Grazing: Heavy grazing by goats during the growing season for four to five years has been reported effective in New Zealand, and grazing by llamas has been tried at a few sites in California (Archbald, pers. comm. 1997). The disadvantage associated with using goats is that they are not selective, and native species that start to revegetate the area are also eaten.


Chemical control:  

Foliar sprayed until wet, 2 percent glyphosate (as Roundup®) has been used to kill mature plants of Scotch broom. Adding surfactant improves effectiveness (Parsons 1992). The foliar spray impacts non-target species, and resprouting may occur. Triclopyr ester (25 percent) (as Garlon®) in Hasten®, Penevator®, or other seed press oil (75 percent) applied with a wick in low volume (2-3 drops) to basal bark has also proved effective (Bossard unpubl. data). This application technique does not affect non-target species, but it is more time-consuming and may be impractical for large infestations. Both of these chemical methods should be used during periods of active growth after flower formation. Chemical removal alone results in standing dead bio-mass that makes monitoring for and treatment of broom seedlings difficult. The standing dead biomass also presents a major fire hazard.


An integrated approach  

The most effective removal treatment in a project in Eldorado Forest in the Sierra Nevada foothills was found to be cutting shrubs in September and October, allowing cut shrubs to dry on site, and then burning dried shrubs in late May and early June. This killed any resprouts and most of the seed within the top <1 in (2 cm) of the soil. Seeds within <1.6 in (4 cm) of the surface were scarified by heat, germinated within two weeks, and died during the summer drought period. This reduced the amount of seed in the soil by 97 percent. Although some seed remained below >2 in (>6 cm) in ant nests, the reduction in the seedbank significantly decreased the need for chemical or hand removal of new seedlings in succeeding years. Follow-up monitoring and treatment using this same combination of methods in a coastal area of Redwood National Park reduced the seedbank by only 52 percent and did not significantly reduce the time spent in follow-up control. The moister climate decreased the efficacy of this removal combination at the Redwood National Park site (Bossard 1991a, 1993, and unpubl. data).
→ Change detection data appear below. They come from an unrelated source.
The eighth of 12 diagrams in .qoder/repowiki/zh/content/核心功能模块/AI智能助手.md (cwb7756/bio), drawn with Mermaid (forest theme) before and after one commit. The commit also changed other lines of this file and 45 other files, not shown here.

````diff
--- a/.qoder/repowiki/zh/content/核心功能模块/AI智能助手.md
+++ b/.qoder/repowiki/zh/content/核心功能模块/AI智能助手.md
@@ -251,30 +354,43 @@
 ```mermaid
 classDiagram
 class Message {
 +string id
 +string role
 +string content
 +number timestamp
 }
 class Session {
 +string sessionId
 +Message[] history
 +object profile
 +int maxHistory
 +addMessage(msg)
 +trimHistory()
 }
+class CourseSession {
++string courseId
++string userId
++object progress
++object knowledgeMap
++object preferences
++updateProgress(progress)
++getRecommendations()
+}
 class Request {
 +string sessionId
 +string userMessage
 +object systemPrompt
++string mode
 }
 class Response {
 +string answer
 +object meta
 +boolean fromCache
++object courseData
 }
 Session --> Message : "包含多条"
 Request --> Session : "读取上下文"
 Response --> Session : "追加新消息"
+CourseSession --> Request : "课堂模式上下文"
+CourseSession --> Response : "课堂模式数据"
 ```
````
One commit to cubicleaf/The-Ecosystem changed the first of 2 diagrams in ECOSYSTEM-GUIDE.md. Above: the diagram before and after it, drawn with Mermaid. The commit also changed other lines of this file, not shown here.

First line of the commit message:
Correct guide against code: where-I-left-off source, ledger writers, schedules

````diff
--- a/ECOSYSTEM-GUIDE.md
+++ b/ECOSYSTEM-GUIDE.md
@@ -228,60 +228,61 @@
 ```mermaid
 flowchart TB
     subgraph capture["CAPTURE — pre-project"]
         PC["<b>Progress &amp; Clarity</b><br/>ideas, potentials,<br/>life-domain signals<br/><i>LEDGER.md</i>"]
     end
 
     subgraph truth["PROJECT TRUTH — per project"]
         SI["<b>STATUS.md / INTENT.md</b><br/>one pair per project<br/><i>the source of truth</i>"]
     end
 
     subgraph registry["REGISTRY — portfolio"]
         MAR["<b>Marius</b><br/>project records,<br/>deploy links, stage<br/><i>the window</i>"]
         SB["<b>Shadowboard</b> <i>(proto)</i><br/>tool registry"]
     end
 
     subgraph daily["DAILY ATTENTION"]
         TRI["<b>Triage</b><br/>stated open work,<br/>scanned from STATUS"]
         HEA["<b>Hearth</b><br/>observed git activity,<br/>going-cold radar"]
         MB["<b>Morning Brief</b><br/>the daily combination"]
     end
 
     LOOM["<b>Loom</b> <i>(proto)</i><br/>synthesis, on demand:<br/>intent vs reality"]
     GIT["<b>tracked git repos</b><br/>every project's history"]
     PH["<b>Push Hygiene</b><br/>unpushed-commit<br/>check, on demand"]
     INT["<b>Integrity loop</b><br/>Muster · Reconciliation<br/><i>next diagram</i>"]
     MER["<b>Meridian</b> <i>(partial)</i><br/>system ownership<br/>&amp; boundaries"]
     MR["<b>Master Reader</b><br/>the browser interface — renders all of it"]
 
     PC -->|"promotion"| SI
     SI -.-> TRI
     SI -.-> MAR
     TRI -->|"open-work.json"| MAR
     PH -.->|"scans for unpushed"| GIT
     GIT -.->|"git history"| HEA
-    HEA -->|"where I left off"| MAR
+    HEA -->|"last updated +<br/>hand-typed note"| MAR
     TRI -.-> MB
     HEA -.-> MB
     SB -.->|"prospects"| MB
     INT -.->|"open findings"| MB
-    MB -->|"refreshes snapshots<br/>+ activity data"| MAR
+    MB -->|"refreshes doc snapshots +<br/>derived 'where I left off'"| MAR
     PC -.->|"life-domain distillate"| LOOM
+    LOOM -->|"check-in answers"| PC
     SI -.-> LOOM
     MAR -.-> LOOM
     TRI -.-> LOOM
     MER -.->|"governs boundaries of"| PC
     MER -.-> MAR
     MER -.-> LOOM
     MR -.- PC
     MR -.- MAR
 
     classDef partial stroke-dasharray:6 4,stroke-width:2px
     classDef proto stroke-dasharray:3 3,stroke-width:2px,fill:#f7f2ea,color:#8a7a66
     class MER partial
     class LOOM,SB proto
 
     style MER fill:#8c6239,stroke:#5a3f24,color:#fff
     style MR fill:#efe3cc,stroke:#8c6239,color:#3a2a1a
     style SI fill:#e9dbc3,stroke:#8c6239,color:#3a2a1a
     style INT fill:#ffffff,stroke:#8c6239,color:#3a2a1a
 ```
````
Because of broom’s seedbank, monitoring removal sites to locate and kill new seedlings is essential. Location and retreatment of resprouts is also imperative. If any single removal technique is used the site should be examined once a year, when seed germination ends in late spring, for five to ten years. Using the combined removal treatments, monitoring should occur late spring, yearly, for the first two years then again the fourth and sixth year after removal.